I wish I could say visiting the Holy Land was a dream come true, a desire satisfied, or a promise fulfilled. Perhaps it could have been had I not developed a passion for peacebuilding and got to read literature on protracted conflicts, particularly the Israel-Palestine conflict.
Growing up in a Christian family in Kenya, I heard a fair share of stories about Israel and its unique relationship with God. In my imagination (as a child), modern Israel was a successor to the historical Israel written in the Bible. Ordinarily, I would have been more than happy to visit such a monumental place where the story of Christianity was born and transmitted to the rest of the world.
Israel rarely stamps passports because most Arab countries do not admit people who have travelled to Israel.
But as we drove to the Jomo Kenyatta Airport in Nairobi to catch a flight to Ethiopia and then to Tel Aviv, Israel, I couldn’t help noticing my friend’s somber mood. It seems that our minds were tuned to the same thought – that I was walking into a hostile place.

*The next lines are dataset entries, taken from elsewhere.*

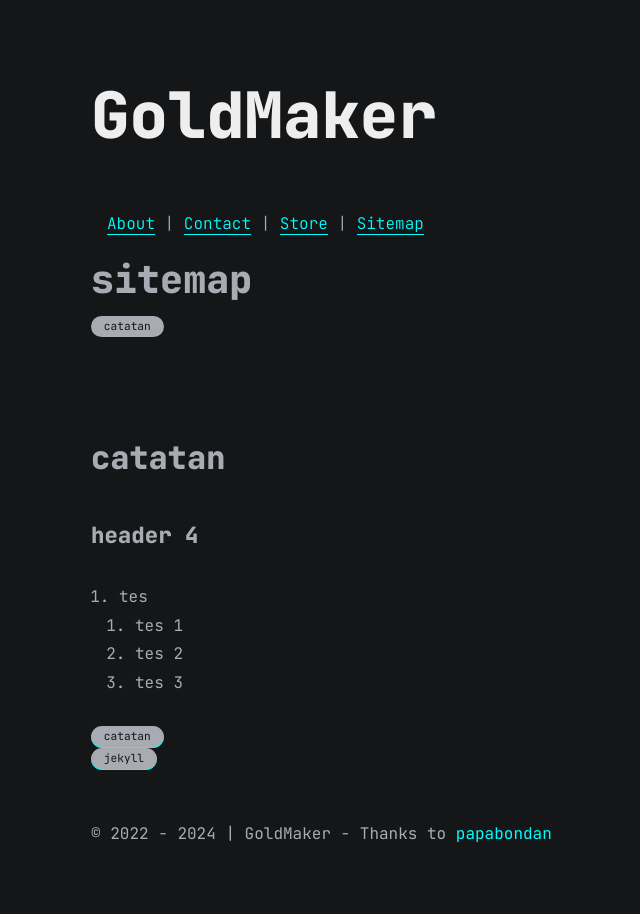
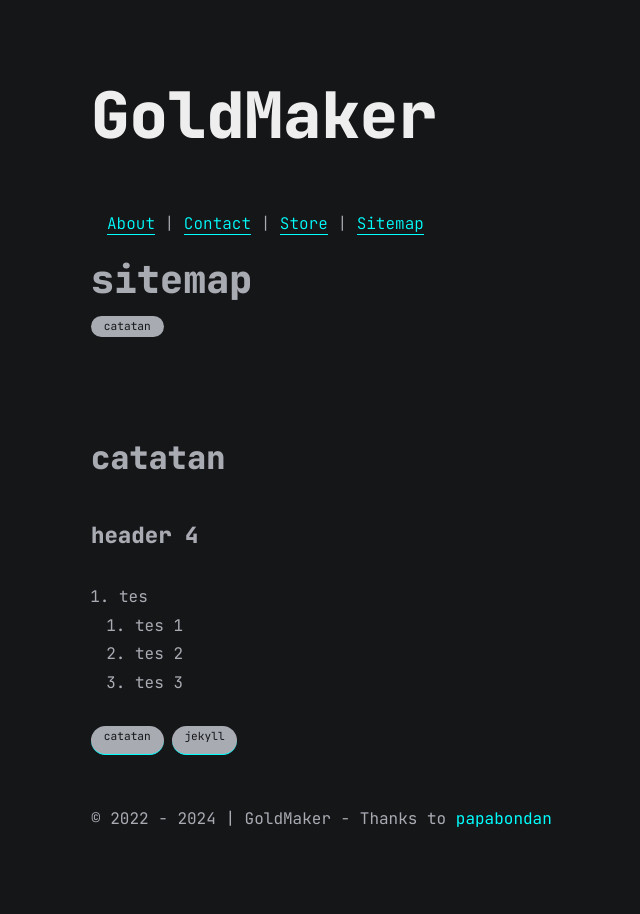
Before and after one commit to angganesia/angganesia.github.io, a Jekyll site: the page built from _pages/sitemaps.md, in a window 1280 px wide. Shown: the whole page, without its empty margins (224-864 px from the left). Built offline with Jekyll 4.4.1, drawn with Linux system fonts in a browser that asks for light colours; comment, search, counter and statistics services are not loaded.

Commit message:
update sitemaps.md

```diff
--- a/_pages/sitemaps.md
+++ b/_pages/sitemaps.md
@@ -15,7 +15,6 @@ permalink: /sitemap/
 
 <div class="categories">
   <a href="#!" class="category">catatan</a>
-</div>
-<div class="categories">
+  <br>
   <a href="#!" class="category">jekyll</a>
 </div>
```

I questioned my reasons for going to Israel. Was it because of my conviction that I can be of help – add my voice to those who have broken the silence? Or was it because of Christianity and the romantic idea of retracing Jesus’ footprints? Or was it because of the STORY? All along my life, I have immersed myself in different communities, spent hours with people eating their food, sharing their life and writing their stories. I love that thrill of chasing a story and nailing it down, getting it first and getting it right. But as I walked towards the ticketing lady to get my boarding pass, I wondered whether I was over stretching the idea of taking risks. Was it worth it?
Surprisingly, I got my boarding pass, checked in my luggage and boarded the plane without any problem. I was at least expecting an interrogation or some questions; that is what I had heard from peacebuilders who have travelled to Israel. Despite the hospitality, I kept my guard remembering that I had a connecting flight from Addis Ababa. Indeed, the security and customer service at Addis Ababa was tight and a little bit annoying compared to Nairobi. But not unusual when compared to airports in Europe and America.
When I sat down the following day to reflect on my trip, I wondered why I had spent so many hours preparing for the worst that never happened.
I settled into a back seat in a half full plane. In fact, I had the three back seats to myself. I enjoyed the great food and wine the Ethiopian Airline serves, and slept all the way to Tel Aviv. I arrived a few minutes past midnight – into what I had imagined will be the moment of reckoning.
Imagine my disappointment when the immigration officer did not even ask a single question. She just took my passport, run it through the system and issued me with a permit – Israel rarely stamps passports because most Arab countries do not admit people who have travelled to Israel.
I picked my three suitcases and walked into the streets of Tel Aviv. The Shabbat had begun and public transport was not available. So, I took a taxi to Tantur Ecumenical Institute in Jerusalem where I was to stay for about seven months.
When I sat down the following day to reflect on my trip, I wondered why I had spent so many hours preparing for the worst that never happened. How did I even get into that way of thinking? Was it because of the stories I had listened to from acquaintances who had traveled to the Holy Land? I became so angry that I had taken people’s narratives at face value. Their stories had become a reality in my imagination. I had based my entire preparation on those narratives. It then occurred to me that to get the most out of the time I would spend in Jerusalem, and in order to build lasting bridges, I would have to learn to digest the narratives about the Holy Land on my own. We all have different lenses or frames of interpreting events.